* _Excerpted records_

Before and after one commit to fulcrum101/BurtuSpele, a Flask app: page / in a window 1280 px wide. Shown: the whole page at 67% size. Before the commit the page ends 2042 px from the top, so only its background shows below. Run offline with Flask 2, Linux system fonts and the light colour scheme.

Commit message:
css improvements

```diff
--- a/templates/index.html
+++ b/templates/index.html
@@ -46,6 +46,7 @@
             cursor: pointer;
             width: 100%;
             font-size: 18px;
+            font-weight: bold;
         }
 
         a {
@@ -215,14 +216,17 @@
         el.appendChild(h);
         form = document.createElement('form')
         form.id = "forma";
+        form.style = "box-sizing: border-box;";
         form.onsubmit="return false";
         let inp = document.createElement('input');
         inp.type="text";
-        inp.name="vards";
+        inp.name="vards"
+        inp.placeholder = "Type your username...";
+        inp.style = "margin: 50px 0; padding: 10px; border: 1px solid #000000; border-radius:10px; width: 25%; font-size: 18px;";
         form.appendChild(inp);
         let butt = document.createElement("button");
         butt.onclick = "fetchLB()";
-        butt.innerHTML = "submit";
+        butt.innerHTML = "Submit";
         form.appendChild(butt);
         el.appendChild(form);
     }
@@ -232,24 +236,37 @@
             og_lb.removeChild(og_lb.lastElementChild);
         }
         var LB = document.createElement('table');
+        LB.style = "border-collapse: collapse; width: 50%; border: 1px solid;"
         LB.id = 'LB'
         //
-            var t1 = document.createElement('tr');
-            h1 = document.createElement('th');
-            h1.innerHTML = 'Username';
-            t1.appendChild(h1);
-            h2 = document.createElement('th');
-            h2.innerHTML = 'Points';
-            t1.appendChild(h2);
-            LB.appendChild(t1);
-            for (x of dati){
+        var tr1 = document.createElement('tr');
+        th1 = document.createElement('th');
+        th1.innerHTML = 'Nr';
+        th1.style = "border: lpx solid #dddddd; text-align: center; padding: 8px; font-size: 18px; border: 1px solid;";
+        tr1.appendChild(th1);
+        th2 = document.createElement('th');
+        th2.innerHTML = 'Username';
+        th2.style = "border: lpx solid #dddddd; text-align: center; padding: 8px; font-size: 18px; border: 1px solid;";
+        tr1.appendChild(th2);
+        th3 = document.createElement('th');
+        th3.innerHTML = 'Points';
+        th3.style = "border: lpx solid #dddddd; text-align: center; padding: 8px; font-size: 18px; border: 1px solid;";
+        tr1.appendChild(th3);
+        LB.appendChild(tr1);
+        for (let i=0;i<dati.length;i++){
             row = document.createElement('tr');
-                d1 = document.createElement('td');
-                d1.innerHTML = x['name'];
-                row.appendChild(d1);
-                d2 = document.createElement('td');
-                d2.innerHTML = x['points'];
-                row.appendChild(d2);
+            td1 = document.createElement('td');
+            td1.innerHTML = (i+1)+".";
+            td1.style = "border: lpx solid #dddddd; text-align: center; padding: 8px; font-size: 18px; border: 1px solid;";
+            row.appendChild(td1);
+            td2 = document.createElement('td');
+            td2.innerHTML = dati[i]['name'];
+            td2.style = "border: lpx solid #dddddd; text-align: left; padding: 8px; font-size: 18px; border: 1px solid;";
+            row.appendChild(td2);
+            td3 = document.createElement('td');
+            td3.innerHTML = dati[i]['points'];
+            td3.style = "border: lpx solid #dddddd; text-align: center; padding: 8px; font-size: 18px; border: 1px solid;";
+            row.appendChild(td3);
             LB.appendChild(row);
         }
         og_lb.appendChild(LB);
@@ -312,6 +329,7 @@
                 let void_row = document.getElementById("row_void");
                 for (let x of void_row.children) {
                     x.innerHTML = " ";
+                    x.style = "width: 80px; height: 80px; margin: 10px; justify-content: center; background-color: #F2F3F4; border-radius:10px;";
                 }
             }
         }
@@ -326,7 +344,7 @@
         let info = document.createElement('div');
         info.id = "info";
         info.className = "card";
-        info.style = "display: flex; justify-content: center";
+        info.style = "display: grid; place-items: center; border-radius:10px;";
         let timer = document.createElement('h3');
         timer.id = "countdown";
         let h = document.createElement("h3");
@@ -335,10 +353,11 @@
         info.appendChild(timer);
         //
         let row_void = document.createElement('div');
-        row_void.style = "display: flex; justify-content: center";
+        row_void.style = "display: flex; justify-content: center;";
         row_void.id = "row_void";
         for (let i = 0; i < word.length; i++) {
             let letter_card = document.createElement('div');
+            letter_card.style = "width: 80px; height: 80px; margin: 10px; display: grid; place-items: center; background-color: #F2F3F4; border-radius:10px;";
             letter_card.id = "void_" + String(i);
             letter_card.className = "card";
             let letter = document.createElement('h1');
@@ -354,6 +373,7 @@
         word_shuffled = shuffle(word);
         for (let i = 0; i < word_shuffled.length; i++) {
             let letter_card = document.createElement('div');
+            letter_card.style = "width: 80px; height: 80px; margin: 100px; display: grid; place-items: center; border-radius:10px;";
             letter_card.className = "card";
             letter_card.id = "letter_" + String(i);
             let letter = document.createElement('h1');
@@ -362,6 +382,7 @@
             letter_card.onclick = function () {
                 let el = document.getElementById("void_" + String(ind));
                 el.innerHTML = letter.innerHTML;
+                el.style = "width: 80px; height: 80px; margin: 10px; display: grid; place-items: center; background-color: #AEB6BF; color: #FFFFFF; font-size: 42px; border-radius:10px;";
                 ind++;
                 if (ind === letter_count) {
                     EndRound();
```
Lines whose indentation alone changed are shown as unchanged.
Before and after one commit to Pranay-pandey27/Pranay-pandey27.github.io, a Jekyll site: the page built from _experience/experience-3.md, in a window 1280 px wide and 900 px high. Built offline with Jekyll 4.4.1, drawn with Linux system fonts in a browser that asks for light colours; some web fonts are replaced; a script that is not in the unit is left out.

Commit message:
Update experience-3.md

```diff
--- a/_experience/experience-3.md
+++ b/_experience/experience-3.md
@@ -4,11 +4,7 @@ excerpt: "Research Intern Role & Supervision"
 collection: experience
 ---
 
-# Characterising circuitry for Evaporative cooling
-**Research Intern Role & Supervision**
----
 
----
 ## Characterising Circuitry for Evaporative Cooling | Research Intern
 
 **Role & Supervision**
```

* _Instructions to follow_
Output the full listing without altering anything.

* _Exercise output_
Before and after one commit to fulcrum101/BurtuSpele, a Flask app: page / in a window 1280 px wide. Shown: the whole page at 67% size. Before the commit the page ends 2042 px from the top, so only its background shows below. Run offline with Flask 2, Linux system fonts and the light colour scheme.

Commit message:
css improvements

```diff
--- a/templates/index.html
+++ b/templates/index.html
@@ -46,6 +46,7 @@
             cursor: pointer;
             width: 100%;
             font-size: 18px;
+            font-weight: bold;
         }
 
         a {
@@ -215,14 +216,17 @@
         el.appendChild(h);
         form = document.createElement('form')
         form.id = "forma";
+        form.style = "box-sizing: border-box;";
         form.onsubmit="return false";
         let inp = document.createElement('input');
         inp.type="text";
-        inp.name="vards";
+        inp.name="vards"
+        inp.placeholder = "Type your username...";
+        inp.style = "margin: 50px 0; padding: 10px; border: 1px solid #000000; border-radius:10px; width: 25%; font-size: 18px;";
         form.appendChild(inp);
         let butt = document.createElement("button");
         butt.onclick = "fetchLB()";
-        butt.innerHTML = "submit";
+        butt.innerHTML = "Submit";
         form.appendChild(butt);
         el.appendChild(form);
     }
@@ -232,24 +236,37 @@
             og_lb.removeChild(og_lb.lastElementChild);
         }
         var LB = document.createElement('table');
+        LB.style = "border-collapse: collapse; width: 50%; border: 1px solid;"
         LB.id = 'LB'
         //
-            var t1 = document.createElement('tr');
-            h1 = document.createElement('th');
-            h1.innerHTML = 'Username';
-            t1.appendChild(h1);
-            h2 = document.createElement('th');
-            h2.innerHTML = 'Points';
-            t1.appendChild(h2);
-            LB.appendChild(t1);
-            for (x of dati){
+        var tr1 = document.createElement('tr');
+        th1 = document.createElement('th');
+        th1.innerHTML = 'Nr';
+        th1.style = "border: lpx solid #dddddd; text-align: center; padding: 8px; font-size: 18px; border: 1px solid;";
+        tr1.appendChild(th1);
+        th2 = document.createElement('th');
+        th2.innerHTML = 'Username';
+        th2.style = "border: lpx solid #dddddd; text-align: center; padding: 8px; font-size: 18px; border: 1px solid;";
+        tr1.appendChild(th2);
+        th3 = document.createElement('th');
+        th3.innerHTML = 'Points';
+        th3.style = "border: lpx solid #dddddd; text-align: center; padding: 8px; font-size: 18px; border: 1px solid;";
+        tr1.appendChild(th3);
+        LB.appendChild(tr1);
+        for (let i=0;i<dati.length;i++){
             row = document.createElement('tr');
-                d1 = document.createElement('td');
-                d1.innerHTML = x['name'];
-                row.appendChild(d1);
-                d2 = document.createElement('td');
-                d2.innerHTML = x['points'];
-                row.appendChild(d2);
+            td1 = document.createElement('td');
+            td1.innerHTML = (i+1)+".";
+            td1.style = "border: lpx solid #dddddd; text-align: center; padding: 8px; font-size: 18px; border: 1px solid;";
+            row.appendChild(td1);
+            td2 = document.createElement('td');
+            td2.innerHTML = dati[i]['name'];
+            td2.style = "border: lpx solid #dddddd; text-align: left; padding: 8px; font-size: 18px; border: 1px solid;";
+            row.appendChild(td2);
+            td3 = document.createElement('td');
+            td3.innerHTML = dati[i]['points'];
+            td3.style = "border: lpx solid #dddddd; text-align: center; padding: 8px; font-size: 18px; border: 1px solid;";
+            row.appendChild(td3);
             LB.appendChild(row);
         }
         og_lb.appendChild(LB);
@@ -312,6 +329,7 @@
                 let void_row = document.getElementById("row_void");
                 for (let x of void_row.children) {
                     x.innerHTML = " ";
+                    x.style = "width: 80px; height: 80px; margin: 10px; justify-content: center; background-color: #F2F3F4; border-radius:10px;";
                 }
             }
         }
@@ -326,7 +344,7 @@
         let info = document.createElement('div');
         info.id = "info";
         info.className = "card";
-        info.style = "display: flex; justify-content: center";
+        info.style = "display: grid; place-items: center; border-radius:10px;";
         let timer = document.createElement('h3');
         timer.id = "countdown";
         let h = document.createElement("h3");
@@ -335,10 +353,11 @@
         info.appendChild(timer);
         //
         let row_void = document.createElement('div');
-        row_void.style = "display: flex; justify-content: center";
+        row_void.style = "display: flex; justify-content: center;";
         row_void.id = "row_void";
         for (let i = 0; i < word.length; i++) {
             let letter_card = document.createElement('div');
+            letter_card.style = "width: 80px; height: 80px; margin: 10px; display: grid; place-items: center; background-color: #F2F3F4; border-radius:10px;";
             letter_card.id = "void_" + String(i);
             letter_card.className = "card";
             let letter = document.createElement('h1');
@@ -354,6 +373,7 @@
         word_shuffled = shuffle(word);
         for (let i = 0; i < word_shuffled.length; i++) {
             let letter_card = document.createElement('div');
+            letter_card.style = "width: 80px; height: 80px; margin: 100px; display: grid; place-items: center; border-radius:10px;";
             letter_card.className = "card";
             letter_card.id = "letter_" + String(i);
             let letter = document.createElement('h1');
@@ -362,6 +382,7 @@
             letter_card.onclick = function () {
                 let el = document.getElementById("void_" + String(ind));
                 el.innerHTML = letter.innerHTML;
+                el.style = "width: 80px; height: 80px; margin: 10px; display: grid; place-items: center; background-color: #AEB6BF; color: #FFFFFF; font-size: 42px; border-radius:10px;";
                 ind++;
                 if (ind === letter_count) {
                     EndRound();
```
Lines whose indentation alone changed are shown as unchanged.
Before and after one commit to Pranay-pandey27/Pranay-pandey27.github.io, a Jekyll site: the page built from _experience/experience-3.md, in a window 1280 px wide and 900 px high. Built offline with Jekyll 4.4.1, drawn with Linux system fonts in a browser that asks for light colours; some web fonts are replaced; a script that is not in the unit is left out.

Commit message:
Update experience-3.md

```diff
--- a/_experience/experience-3.md
+++ b/_experience/experience-3.md
@@ -4,11 +4,7 @@ excerpt: "Research Intern Role & Supervision"
 collection: experience
 ---
 
-# Characterising circuitry for Evaporative cooling
-**Research Intern Role & Supervision**
----
 
----
 ## Characterising Circuitry for Evaporative Cooling | Research Intern
 
 **Role & Supervision**
```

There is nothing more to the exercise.